The Coen Brothers seem to specialise is an hysterical form of conte cruel. Underlying their films seem to be an inordinate pleasure in putting the screws on characters and sitting watching from a coldly detached distance – there is something about Coen films that is akin to kids pulling the wings of butterflies. Barton Fink was one long drawn scream of anguish. The Hudsucker Proxy never quite hits that same hysterical obsessiveness but in some of the scenes the Coens still have a way of observing the comic action at a neutral distance and allowing it to keep building until it becomes agonisingly funny.
The sequence with Tim Robbins’ first entry into Paul Newman’s office where his bumbling – accidentally setting papers on fire in a wastepaper basket, his attempts to put the fire out with a water-cooler that has spilt all of its contents by the time he has staggered the length of Newman’s oversized office with it, his attempts to then stamp the fire out that end up with him staggering around the office with his foot stuck in the basket, to his throwing the basket out the window only to have the draught suck the rest of the pages of the document out and Newman in his attempts to recapture the pages ending up hanging out the window with Robbins holding him by his pants that are (as a flashback shows us) about to split because he was too cheapskate to buy double-knit – is a merciless and hilarious sequence that leaves one exhausted by the end of it.
On a technical level, The Hudsucker Proxy is stunning. The sets, reminiscent of Brazil, are incredible. Paul Newman has a soundstage-sized grey office that is only inhabited by a solitary desk and a ticker-tape machine, while outside the partial shadow of the hands of a giant illuminated clock circle fill an entire blank wall of the office in stark exaggerated relief. The Coen Brothers have in the past displayed a love for sets that trail off into patterned perspective, something that this film gives them opportunity to create on a grand scale – like the sets for the mailroom, the newsroom and the accounting department (which is an entire room filled with men in identical suits sitting at identical tables).
The effects work on the film are extremely good too. Particularly good is the opening shot where the camera moves through the skyscrapers of a snowing New York night sky to close in on the Hudsucker Building and one lit office window that opens as Tim Robbins step out onto the ledge. All of this is done in one model shot, which displays astoundingly good depth perspective.
Among the performances, Tim Robbins gives an appealingly likeable chump performance and Jennifer Jason Leigh plays with motormouth energy alongside him. Best of all is Paul Newman who, as he entered his sixties, had moved from his good-natured leading man roles to this type of (usually Southern) hard-headed leadbelly. Here Newman has an immensely enjoyable time chewing up the truly colossal scenery he is surrounded by.

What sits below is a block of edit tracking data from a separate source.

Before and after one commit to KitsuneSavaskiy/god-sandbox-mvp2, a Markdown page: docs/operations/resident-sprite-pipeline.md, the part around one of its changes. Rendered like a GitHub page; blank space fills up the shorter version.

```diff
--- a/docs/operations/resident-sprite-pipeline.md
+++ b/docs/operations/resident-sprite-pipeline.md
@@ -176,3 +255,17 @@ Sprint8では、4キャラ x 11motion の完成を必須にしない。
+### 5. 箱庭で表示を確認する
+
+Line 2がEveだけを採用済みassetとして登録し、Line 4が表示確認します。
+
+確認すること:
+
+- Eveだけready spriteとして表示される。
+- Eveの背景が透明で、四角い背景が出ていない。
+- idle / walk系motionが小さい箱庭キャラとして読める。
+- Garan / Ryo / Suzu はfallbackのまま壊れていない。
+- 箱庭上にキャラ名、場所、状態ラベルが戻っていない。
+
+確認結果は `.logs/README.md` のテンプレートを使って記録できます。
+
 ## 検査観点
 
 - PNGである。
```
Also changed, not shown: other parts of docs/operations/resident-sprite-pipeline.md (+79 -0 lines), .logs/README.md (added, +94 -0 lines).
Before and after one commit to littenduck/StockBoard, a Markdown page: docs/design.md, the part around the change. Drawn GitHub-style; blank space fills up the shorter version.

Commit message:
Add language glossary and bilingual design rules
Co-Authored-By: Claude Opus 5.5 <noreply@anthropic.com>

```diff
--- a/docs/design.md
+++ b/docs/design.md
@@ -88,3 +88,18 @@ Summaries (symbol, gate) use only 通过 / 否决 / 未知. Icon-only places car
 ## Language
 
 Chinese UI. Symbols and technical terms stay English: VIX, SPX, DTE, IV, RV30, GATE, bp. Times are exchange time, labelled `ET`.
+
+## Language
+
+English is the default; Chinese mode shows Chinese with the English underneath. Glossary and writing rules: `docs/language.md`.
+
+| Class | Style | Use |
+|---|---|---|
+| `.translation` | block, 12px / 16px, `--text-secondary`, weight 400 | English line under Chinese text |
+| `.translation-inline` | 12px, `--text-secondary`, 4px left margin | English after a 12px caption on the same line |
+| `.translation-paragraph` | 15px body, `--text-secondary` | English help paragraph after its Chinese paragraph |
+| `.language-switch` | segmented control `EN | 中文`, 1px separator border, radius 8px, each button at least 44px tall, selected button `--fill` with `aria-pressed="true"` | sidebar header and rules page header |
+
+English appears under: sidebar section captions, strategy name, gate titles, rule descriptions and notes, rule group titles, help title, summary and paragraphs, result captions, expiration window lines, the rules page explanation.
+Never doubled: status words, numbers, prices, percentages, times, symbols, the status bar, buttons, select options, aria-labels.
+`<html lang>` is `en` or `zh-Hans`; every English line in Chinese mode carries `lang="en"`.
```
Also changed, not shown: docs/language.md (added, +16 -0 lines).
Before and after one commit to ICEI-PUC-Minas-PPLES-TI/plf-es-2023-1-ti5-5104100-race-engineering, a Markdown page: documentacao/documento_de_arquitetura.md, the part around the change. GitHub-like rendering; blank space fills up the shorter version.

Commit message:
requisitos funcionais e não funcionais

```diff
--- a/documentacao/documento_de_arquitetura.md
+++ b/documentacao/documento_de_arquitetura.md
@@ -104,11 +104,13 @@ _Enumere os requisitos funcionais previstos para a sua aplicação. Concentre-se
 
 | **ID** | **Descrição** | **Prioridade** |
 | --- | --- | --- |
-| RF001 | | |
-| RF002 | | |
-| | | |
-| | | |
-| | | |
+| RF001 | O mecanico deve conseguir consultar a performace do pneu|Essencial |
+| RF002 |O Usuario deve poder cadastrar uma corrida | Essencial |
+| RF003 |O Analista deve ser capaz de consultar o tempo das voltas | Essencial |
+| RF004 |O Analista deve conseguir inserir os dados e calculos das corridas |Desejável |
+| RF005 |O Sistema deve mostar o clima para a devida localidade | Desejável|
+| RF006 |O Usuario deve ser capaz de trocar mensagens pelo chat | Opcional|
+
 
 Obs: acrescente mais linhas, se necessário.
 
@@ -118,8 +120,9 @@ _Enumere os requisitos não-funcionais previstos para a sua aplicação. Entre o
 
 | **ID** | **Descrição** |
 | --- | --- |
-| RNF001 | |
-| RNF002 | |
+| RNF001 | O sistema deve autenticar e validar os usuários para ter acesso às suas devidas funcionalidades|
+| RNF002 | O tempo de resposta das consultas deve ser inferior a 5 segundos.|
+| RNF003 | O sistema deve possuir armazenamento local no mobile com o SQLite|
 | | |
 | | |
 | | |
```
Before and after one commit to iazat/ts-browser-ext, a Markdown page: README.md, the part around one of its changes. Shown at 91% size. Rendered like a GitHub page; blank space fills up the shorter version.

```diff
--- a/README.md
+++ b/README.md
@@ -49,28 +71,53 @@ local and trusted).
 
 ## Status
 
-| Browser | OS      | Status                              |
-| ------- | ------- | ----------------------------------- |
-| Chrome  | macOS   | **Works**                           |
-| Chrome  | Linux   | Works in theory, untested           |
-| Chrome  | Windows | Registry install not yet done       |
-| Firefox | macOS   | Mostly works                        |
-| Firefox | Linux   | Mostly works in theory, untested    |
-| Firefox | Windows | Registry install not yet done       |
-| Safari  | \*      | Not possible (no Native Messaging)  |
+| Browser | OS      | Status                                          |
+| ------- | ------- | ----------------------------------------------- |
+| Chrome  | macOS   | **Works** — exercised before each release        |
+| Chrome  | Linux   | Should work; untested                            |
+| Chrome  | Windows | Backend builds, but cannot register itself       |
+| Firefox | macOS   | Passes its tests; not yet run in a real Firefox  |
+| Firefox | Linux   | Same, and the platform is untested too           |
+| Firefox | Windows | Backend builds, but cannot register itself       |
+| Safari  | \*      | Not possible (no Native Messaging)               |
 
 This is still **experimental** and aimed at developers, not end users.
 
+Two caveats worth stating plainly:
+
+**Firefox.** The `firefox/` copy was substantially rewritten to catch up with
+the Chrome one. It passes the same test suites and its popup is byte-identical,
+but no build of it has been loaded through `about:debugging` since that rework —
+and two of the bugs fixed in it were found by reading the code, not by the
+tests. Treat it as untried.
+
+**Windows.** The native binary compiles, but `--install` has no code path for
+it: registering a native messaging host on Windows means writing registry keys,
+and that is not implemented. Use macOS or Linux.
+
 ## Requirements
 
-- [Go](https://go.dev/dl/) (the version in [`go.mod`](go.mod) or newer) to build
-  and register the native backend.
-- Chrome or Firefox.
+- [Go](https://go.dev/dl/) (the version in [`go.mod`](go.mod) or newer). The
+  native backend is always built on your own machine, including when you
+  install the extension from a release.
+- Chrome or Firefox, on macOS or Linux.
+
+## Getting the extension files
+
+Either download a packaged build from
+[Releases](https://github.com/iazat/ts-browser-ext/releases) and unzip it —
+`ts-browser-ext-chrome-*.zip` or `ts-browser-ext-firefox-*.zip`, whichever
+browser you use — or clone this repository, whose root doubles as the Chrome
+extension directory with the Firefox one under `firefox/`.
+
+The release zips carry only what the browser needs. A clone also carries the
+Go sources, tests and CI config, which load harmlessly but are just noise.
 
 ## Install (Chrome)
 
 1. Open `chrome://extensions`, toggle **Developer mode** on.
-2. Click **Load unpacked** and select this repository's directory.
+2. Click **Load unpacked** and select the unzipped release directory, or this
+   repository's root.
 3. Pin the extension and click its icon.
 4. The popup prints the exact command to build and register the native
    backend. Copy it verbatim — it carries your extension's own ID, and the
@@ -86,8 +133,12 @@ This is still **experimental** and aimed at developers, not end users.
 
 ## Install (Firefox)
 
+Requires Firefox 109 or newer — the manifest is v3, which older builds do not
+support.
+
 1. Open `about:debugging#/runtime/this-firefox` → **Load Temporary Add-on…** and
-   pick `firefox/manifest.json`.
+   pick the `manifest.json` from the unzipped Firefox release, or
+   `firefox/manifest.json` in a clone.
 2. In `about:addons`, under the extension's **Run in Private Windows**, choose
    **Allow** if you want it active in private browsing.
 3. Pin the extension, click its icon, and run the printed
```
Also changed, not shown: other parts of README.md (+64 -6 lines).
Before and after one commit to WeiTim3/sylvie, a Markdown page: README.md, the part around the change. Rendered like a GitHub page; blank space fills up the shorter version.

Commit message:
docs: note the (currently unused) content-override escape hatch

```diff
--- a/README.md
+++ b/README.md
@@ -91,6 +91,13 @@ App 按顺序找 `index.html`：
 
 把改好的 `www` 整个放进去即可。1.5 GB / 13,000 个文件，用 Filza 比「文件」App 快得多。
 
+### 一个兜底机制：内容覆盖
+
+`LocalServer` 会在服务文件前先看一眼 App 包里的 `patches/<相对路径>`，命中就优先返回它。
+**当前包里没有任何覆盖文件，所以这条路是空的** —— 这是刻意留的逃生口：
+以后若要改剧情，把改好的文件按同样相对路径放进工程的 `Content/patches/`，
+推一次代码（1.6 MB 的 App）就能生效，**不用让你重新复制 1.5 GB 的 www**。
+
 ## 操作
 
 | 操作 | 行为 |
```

(Winner in this site’s Top 10 Films of 1994 list. Winner for Best Production Design, Nominee for Best Director (Ethan Coen), Best Original Screenplay, Best Actress (Jennifer Jason Leigh) and Best Supporting Actor (Paul Newman) at this site’s Best of 1994 Awards).